The Right Surface

When I started painting many, many years ago in school, I was taught that there was really only one surface acceptable for fine art paintings: canvas stretched and primed with acrylic gesso. I’ve learned since there then are a whole lot of other options and so long as you approach the issue in a logical fashion, you can paint on almost anything.

At 60 years old, I don’t really anticipate that my work will be “discovered” by any great art mover and shaker and land in an art museum where curators will worry and fuss over the work. My work just isn’t that edgy. I do hope, however, to produce work that is cherished by the person who purchases it and that their children will also keep it for their children who will hang it on their walls. Within three generations I rather imagine that the paintings will be considered horribly “dated” and tacky and put out on the curb when the grand parents die. But who knows? I can dream, right?

In any case, I do believe in presenting quality work or the best work that I’m able to produce at any given time. That quality, I’ve learned really does begin with the surface on which I paint and the quality of the paint and mediums that I use. I’ll talk about the brands of paints I use in another post, but for now, let’s look at some of the surfaces I’ve come to enjoy using.

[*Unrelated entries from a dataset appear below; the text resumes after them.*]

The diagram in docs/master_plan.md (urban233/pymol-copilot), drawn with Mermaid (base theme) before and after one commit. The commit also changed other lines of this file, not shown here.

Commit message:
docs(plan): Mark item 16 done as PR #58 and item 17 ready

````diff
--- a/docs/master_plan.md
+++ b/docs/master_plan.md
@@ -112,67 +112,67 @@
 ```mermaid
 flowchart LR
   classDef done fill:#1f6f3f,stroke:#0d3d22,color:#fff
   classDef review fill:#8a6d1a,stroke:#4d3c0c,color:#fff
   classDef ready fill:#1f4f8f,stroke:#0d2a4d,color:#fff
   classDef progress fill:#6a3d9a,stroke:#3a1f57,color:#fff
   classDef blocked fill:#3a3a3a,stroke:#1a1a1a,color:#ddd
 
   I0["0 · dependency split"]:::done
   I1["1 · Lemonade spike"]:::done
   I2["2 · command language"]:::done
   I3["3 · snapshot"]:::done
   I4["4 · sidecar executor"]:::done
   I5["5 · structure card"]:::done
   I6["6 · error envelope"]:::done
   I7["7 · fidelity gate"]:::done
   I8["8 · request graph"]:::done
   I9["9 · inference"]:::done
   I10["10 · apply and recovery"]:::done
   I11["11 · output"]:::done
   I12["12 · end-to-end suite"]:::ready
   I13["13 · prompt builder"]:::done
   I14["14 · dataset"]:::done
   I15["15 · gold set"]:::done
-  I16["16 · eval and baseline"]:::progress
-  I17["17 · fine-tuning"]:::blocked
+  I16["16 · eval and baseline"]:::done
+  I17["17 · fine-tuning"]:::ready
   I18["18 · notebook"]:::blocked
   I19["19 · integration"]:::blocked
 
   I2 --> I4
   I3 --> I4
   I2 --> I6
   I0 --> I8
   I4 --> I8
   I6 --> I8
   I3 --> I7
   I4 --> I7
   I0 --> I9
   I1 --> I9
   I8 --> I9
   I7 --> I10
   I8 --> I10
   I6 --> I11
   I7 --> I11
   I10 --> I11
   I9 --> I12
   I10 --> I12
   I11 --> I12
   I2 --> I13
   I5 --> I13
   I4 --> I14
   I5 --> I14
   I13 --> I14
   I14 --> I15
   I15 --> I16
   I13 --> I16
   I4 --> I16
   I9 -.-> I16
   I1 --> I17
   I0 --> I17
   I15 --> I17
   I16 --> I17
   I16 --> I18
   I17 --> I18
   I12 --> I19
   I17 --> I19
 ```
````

Prepared wooden panels were the go-to surfaces for a very long time. They had to be sawn from logs, then planed and sanded and finally sealed. Animal skin glue was used for eons to seal the wood and then it was coated with a mixture of white lead oil paint and gypsum or silica or, most commonly, chalk. Finally, the artist could paint on this surface after, of course, creating his or her paint by hand from pigments that had been mined and ground with a drying oil of some sort. Usually the paints were ground and mixed with the drying oil as they were needed. The brushes also had to be manufactured by hand. All in all, it was an extremely labor intensive and expensive proposition to create a painting.

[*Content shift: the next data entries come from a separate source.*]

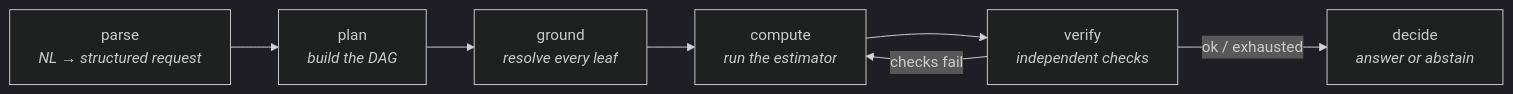
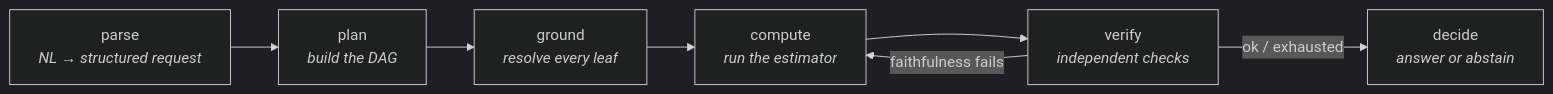
Before and after one commit to doukhouhajar/numbers-with-receipts: the diagram in README.md, drawn with Mermaid (dark theme). The commit also changed other lines of this file, not shown here.

````diff
--- a/README.md
+++ b/README.md
@@ -24,9 +24,9 @@
 ```mermaid
 flowchart LR
     parse["parse<br/><i>NL → structured request</i>"] --> plan["plan<br/><i>build the DAG</i>"]
     plan --> ground["ground<br/><i>resolve every leaf</i>"]
     ground --> compute["compute<br/><i>run the estimator</i>"]
     compute --> verify["verify<br/><i>independent checks</i>"]
-    verify -->|checks fail| compute
+    verify -->|faithfulness fails| compute
     verify -->|ok / exhausted| decide["decide<br/><i>answer or abstain</i>"]
 ```
````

As the size of commissioned work grew, if the artist was not painting directly on the walls (as in a fresco), the size of the surface had to grow. In most cases the wood panels were just too small for the grand works and even large panels became too heavy to be easily framed and hung. The advent of the canvas came along. Some believe that artists took advantage of the canvas sail making shops. They had to figure out how to safely seal the canvas as oil paint will rot fabric in very short order.

As I’ve researched the work that I aim to do, I’ve learned that the problem with canvas is that it flexes. There is a point in the process of oil paint oxidation, in which it no longer flexes (unlike acrylic which will, because it’s plastic) will continue to adhere to a flexible surface longer without cracking. Acrylic paint, however, is a whole other critter from oil paint and I’m not a convert as yet.

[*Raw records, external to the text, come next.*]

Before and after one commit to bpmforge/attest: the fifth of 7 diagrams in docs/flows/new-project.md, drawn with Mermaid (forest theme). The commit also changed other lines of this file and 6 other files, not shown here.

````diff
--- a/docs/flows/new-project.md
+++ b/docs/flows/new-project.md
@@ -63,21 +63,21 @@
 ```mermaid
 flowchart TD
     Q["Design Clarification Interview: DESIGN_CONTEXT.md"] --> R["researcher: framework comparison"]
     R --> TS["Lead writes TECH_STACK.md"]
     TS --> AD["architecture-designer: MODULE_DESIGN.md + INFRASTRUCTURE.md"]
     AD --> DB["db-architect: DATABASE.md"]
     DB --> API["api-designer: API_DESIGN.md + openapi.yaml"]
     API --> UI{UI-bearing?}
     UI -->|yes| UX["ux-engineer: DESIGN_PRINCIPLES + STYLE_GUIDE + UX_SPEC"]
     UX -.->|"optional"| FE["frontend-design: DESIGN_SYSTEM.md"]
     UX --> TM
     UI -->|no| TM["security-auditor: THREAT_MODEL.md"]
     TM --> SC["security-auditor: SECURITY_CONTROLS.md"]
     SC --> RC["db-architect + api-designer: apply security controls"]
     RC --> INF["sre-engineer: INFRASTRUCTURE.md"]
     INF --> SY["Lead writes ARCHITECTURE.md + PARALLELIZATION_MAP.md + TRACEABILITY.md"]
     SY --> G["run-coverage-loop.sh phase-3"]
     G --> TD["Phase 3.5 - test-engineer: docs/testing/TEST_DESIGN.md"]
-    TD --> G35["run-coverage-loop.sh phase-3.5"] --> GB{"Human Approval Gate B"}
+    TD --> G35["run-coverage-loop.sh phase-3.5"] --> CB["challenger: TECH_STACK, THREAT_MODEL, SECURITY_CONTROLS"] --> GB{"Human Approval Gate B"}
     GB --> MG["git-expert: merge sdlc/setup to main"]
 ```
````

So, I’ve painted on very taunt linen commercially prepared with an oil ground or a very taunt cotton canvas also prepared with an oil ground. I like the linen with oil ground the best for its smoothness and and I have less problem with “sinking in” (which is when the dark colors lose their luster and go very flat and dull and the painting looks very patchy.) Stretched linen, unfortunately, absorbs moisture from the air and will, in high humidity, get a little droopy. As it dries out again, it will get taunt again. This can, over time, create cracks in the painting.

So, for 2020 I’m trying out something new. I don’t paint huge paintings (at least not yet). I like painting on the linen surface. I also like painting on little panels like Gessobord. Unfortunately, Gessobord can get expensive really fast and sometimes my paintings need a non-standard size for the composition to work. For example, I’m getting ready to do one that is going to be 12×30″. They don’t cut panels that size. I don’t want to go through the hassle of applying the ground to my panels (believe me it’s a pain). So, I’m going to try to come up with a functional and archival method of applying commercially primed oil ground linen to panels of sealed wood that I’ve cut to size in my own garage. I’m using masonite which is strong, durable and relatively light weight. It’s also really inexpensive and easy to store under a bed. And if I need to apply strips of wood on the back to prevent the masonite from warping, I can use thin strips of hard wood glued on to do that.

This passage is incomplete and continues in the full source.